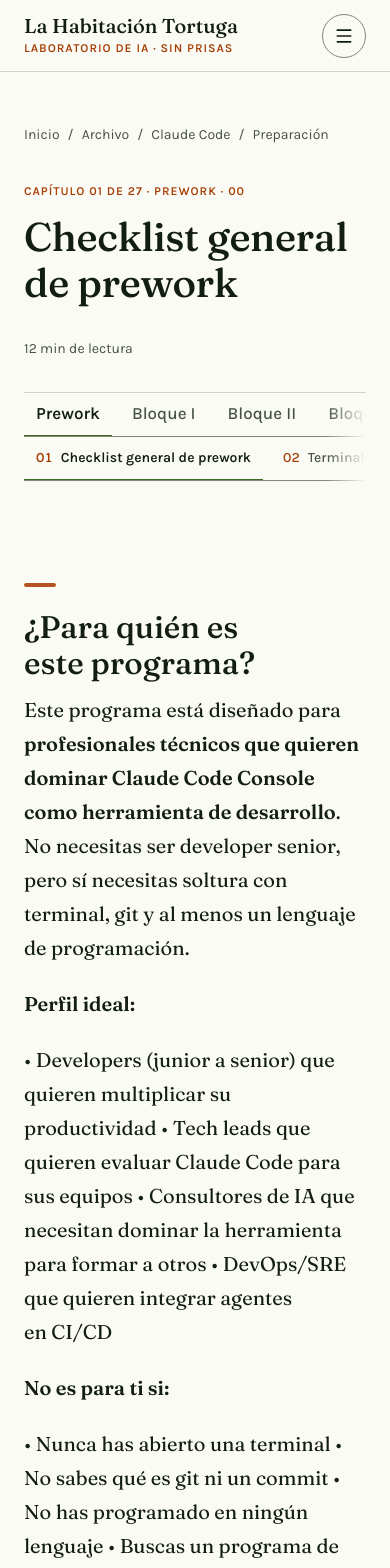
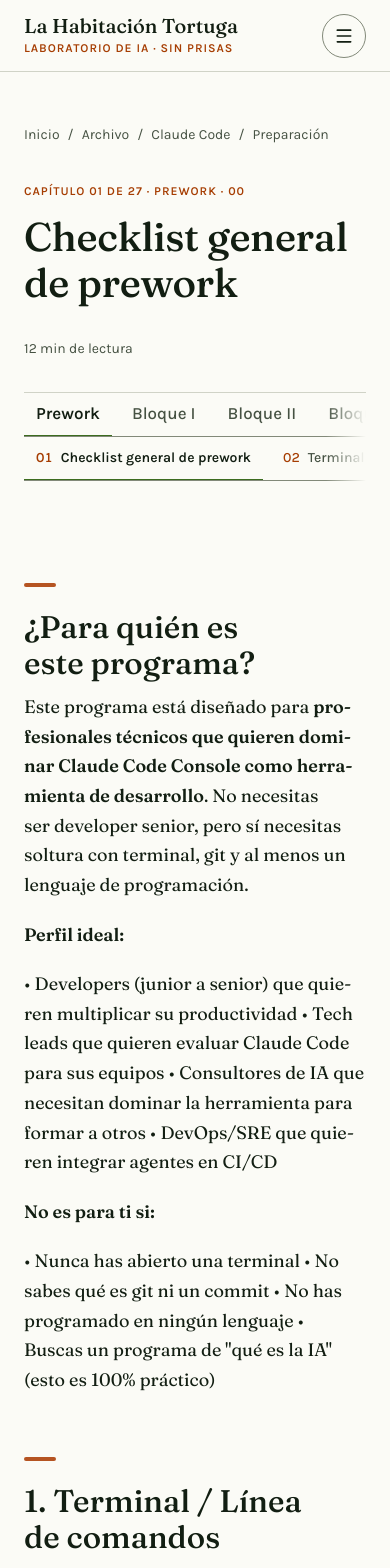
Before and after one commit to aRiveraMerida/lht, a Next.js app: page /blog/claude-code/prework-checklist in a window 390 px wide. Shown: the top 1568 px of the page. Built offline with nearby package versions, Linux system fonts and the light colour scheme.

Commit message:
feat: soften the dark theme and tune article reading

```diff
--- a/app/globals.css
+++ b/app/globals.css
@@ -170,38 +170,42 @@
   --dur-slow: 320ms;
 }
 
+/* Dark (8-oct-2026): base raised from 16 % to 22 % lightness, surfaces and
+   secondary text shifted with it, body text eased to 92 % — 16 % read as
+   near-black in long texts; 25 % was tried and read washed out. Every text
+   pair re-checked. */
 @media (prefers-color-scheme: dark) {
   :root:not([data-theme="light"]) {
     color-scheme: dark;
-    --t-paper:        oklch(16% 0.012 140);
-    --t-ink:          oklch(96% 0.008 110);
-    --t-paper-2:      oklch(20% 0.014 140);
-    --t-paper-3:      oklch(24.5% 0.016 140);
-    --t-rule:         oklch(34% 0.02 140);
-    --t-rule-2:       oklch(52% 0.028 138);
-    --t-neutral:      oklch(68% 0.025 135);
-    --t-muted:        oklch(78% 0.022 132);
-    --t-ink-2:        oklch(88% 0.014 125);
-    --t-accent:       oklch(76% 0.13 136);
-    --t-accent-2:     oklch(82% 0.12 136);
-    --t-accent-soft:  oklch(28% 0.06 136);
-    --t-focus:        oklch(82% 0.13 136);
+    --t-paper:        oklch(22% 0.012 140);
+    --t-ink:          oklch(92% 0.008 110);
+    --t-paper-2:      oklch(25.5% 0.014 140);
+    --t-paper-3:      oklch(29.5% 0.016 140);
+    --t-rule:         oklch(38.5% 0.02 140);
+    --t-rule-2:       oklch(57.5% 0.028 138);
+    --t-neutral:      oklch(71.5% 0.025 135);
+    --t-muted:        oklch(80% 0.021 132);
+    --t-ink-2:        oklch(86% 0.013 125);
+    --t-accent:       oklch(78% 0.13 136);
+    --t-accent-2:     oklch(84% 0.115 136);
+    --t-accent-soft:  oklch(33% 0.06 136);
+    --t-focus:        oklch(84% 0.125 136);
     --t-success:      var(--t-accent);
     --t-error:        oklch(76% 0.13  32);
-    --t-error-soft:   oklch(25% 0.05  32);
+    --t-error-soft:   oklch(28% 0.05 32);
     --t-warning:      oklch(80% 0.12  85);
-    --t-warning-soft: oklch(25% 0.05  85);
-    --t-clay:         oklch(72% 0.13 48);
-    --t-clay-2:       oklch(80% 0.1 55);
-    --t-clay-soft:    oklch(23% 0.035 50);
-    --t-clay-rule:    oklch(40% 0.06 50);
-    --t-surface:      oklch(20% 0.014 140);
-    --t-saffron-soft: oklch(29% 0.045 80);
-    --t-saffron-rule: oklch(44% 0.06 80);
-    --t-code-bg:      oklch(19% 0.014 140);
-    --t-code-head:    oklch(23% 0.016 140);
+    --t-warning-soft: oklch(28% 0.05 85);
+    --t-clay:         oklch(74.5% 0.125 49);
+    --t-clay-2:       oklch(82% 0.095 55);
+    --t-clay-soft:    oklch(28.5% 0.035 50);
+    --t-clay-rule:    oklch(44.5% 0.06 50);
+    --t-surface:      oklch(25.5% 0.014 140);
+    --t-saffron-soft: oklch(33.5% 0.045 80);
+    --t-saffron-rule: oklch(41% 0.06 80);
+    --t-code-bg:      oklch(24.5% 0.014 140);
+    --t-code-head:    oklch(28% 0.016 140);
     --t-code-fg:      oklch(92% 0.012 120);
-    --t-code-rule:    oklch(32% 0.02 140);
+    --t-code-rule:    oklch(36.5% 0.02 140);
     --t-code-dim:     oklch(68% 0.025 135);
     --t-code-kw:      oklch(76% 0.12  45);
     --t-code-str:     oklch(80% 0.11  140);
@@ -213,35 +217,35 @@
 
 :root[data-theme="dark"] {
   color-scheme: dark;
-  --t-paper:        oklch(16% 0.012 140);
-  --t-ink:          oklch(96% 0.008 110);
-  --t-paper-2:      oklch(20% 0.014 140);
-  --t-paper-3:      oklch(24.5% 0.016 140);
-  --t-rule:         oklch(34% 0.02 140);
-  --t-rule-2:       oklch(52% 0.028 138);
-  --t-neutral:      oklch(68% 0.025 135);
-  --t-muted:        oklch(78% 0.022 132);
-  --t-ink-2:        oklch(88% 0.014 125);
-  --t-accent:       oklch(76% 0.13 136);
-  --t-accent-2:     oklch(82% 0.12 136);
-  --t-accent-soft:  oklch(28% 0.06 136);
-  --t-focus:        oklch(82% 0.13 136);
+  --t-paper:        oklch(22% 0.012 140);
+  --t-ink:          oklch(92% 0.008 110);
+  --t-paper-2:      oklch(25.5% 0.014 140);
+  --t-paper-3:      oklch(29.5% 0.016 140);
+  --t-rule:         oklch(38.5% 0.02 140);
+  --t-rule-2:       oklch(57.5% 0.028 138);
+  --t-neutral:      oklch(71.5% 0.025 135);
+  --t-muted:        oklch(80% 0.021 132);
+  --t-ink-2:        oklch(86% 0.013 125);
+  --t-accent:       oklch(78% 0.13 136);
+  --t-accent-2:     oklch(84% 0.115 136);
+  --t-accent-soft:  oklch(33% 0.06 136);
+  --t-focus:        oklch(84% 0.125 136);
   --t-success:      var(--t-accent);
   --t-error:        oklch(76% 0.13  32);
-  --t-error-soft:   oklch(25% 0.05  32);
+  --t-error-soft:   oklch(28% 0.05 32);
   --t-warning:      oklch(80% 0.12  85);
-  --t-warning-soft: oklch(25% 0.05  85);
-  --t-clay:         oklch(72% 0.13 48);
-  --t-clay-2:       oklch(80% 0.1 55);
-  --t-clay-soft:    oklch(23% 0.035 50);
-  --t-clay-rule:    oklch(40% 0.06 50);
-  --t-surface:      oklch(20% 0.014 140);
-  --t-saffron-soft: oklch(29% 0.045 80);
-  --t-saffron-rule: oklch(44% 0.06 80);
-  --t-code-bg:      oklch(19% 0.014 140);
-  --t-code-head:    oklch(23% 0.016 140);
+  --t-warning-soft: oklch(28% 0.05 85);
+  --t-clay:         oklch(74.5% 0.125 49);
+  --t-clay-2:       oklch(82% 0.095 55);
+  --t-clay-soft:    oklch(28.5% 0.035 50);
+  --t-clay-rule:    oklch(44.5% 0.06 50);
+  --t-surface:      oklch(25.5% 0.014 140);
+  --t-saffron-soft: oklch(33.5% 0.045 80);
+  --t-saffron-rule: oklch(41% 0.06 80);
+  --t-code-bg:      oklch(24.5% 0.014 140);
+  --t-code-head:    oklch(28% 0.016 140);
   --t-code-fg:      oklch(92% 0.012 120);
-  --t-code-rule:    oklch(32% 0.02 140);
+  --t-code-rule:    oklch(36.5% 0.02 140);
   --t-code-dim:     oklch(68% 0.025 135);
   --t-code-kw:      oklch(76% 0.12  45);
   --t-code-str:     oklch(80% 0.11  140);
@@ -708,7 +712,19 @@
   }
   .article-body h3 { font-size: var(--text-lg); font-weight: 500; margin-top: 1.6em; }
   .article-body h2 + *, .article-body h3 + * { margin-top: 0.6em; }
-  .article-body strong { font-weight: 600; }
+  /* Fraunces 600 is near-black against 400: in bold-heavy posts it spots the
+     page. 550 still reads as emphasis without pulling the eye. */
+  .article-body strong { font-weight: 550; }
+  /* Items are tighter inside than between, so a wrapped line stays with its item. */
+  .article-body li { line-height: 1.55; }
+  .article-body li + li { margin-top: 0.75em; }
+  /* Phones: 20 px left about 33 characters a line. 18 px gives ~37, and
+     hyphenation evens the rag that short lines leave. Headings, code and
+     tables never break words. */
+  @media (max-width: 720px) {
+    .article-body { font-size: 1.125rem; line-height: 1.65; hyphens: auto; -webkit-hyphens: auto; hyphenate-limit-chars: 7 3 3; }
+    .article-body :is(h2, h3, pre, code, table) { hyphens: manual; -webkit-hyphens: manual; }
+  }
   /* Quotes speak in the house tone: a hanging clay mark, no side rule. */
   .article-body blockquote {
     position: relative; border-left: 0; padding-left: var(--space-8);
```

::::

## Aim of the exercise
Extract all lines from the data in which "neutral" is found.

## Solution
-    --t-neutral:      oklch(68% 0.025 135);
+    --t-neutral:      oklch(71.5% 0.025 135);
-  --t-neutral:      oklch(68% 0.025 135);
+  --t-neutral:      oklch(71.5% 0.025 135);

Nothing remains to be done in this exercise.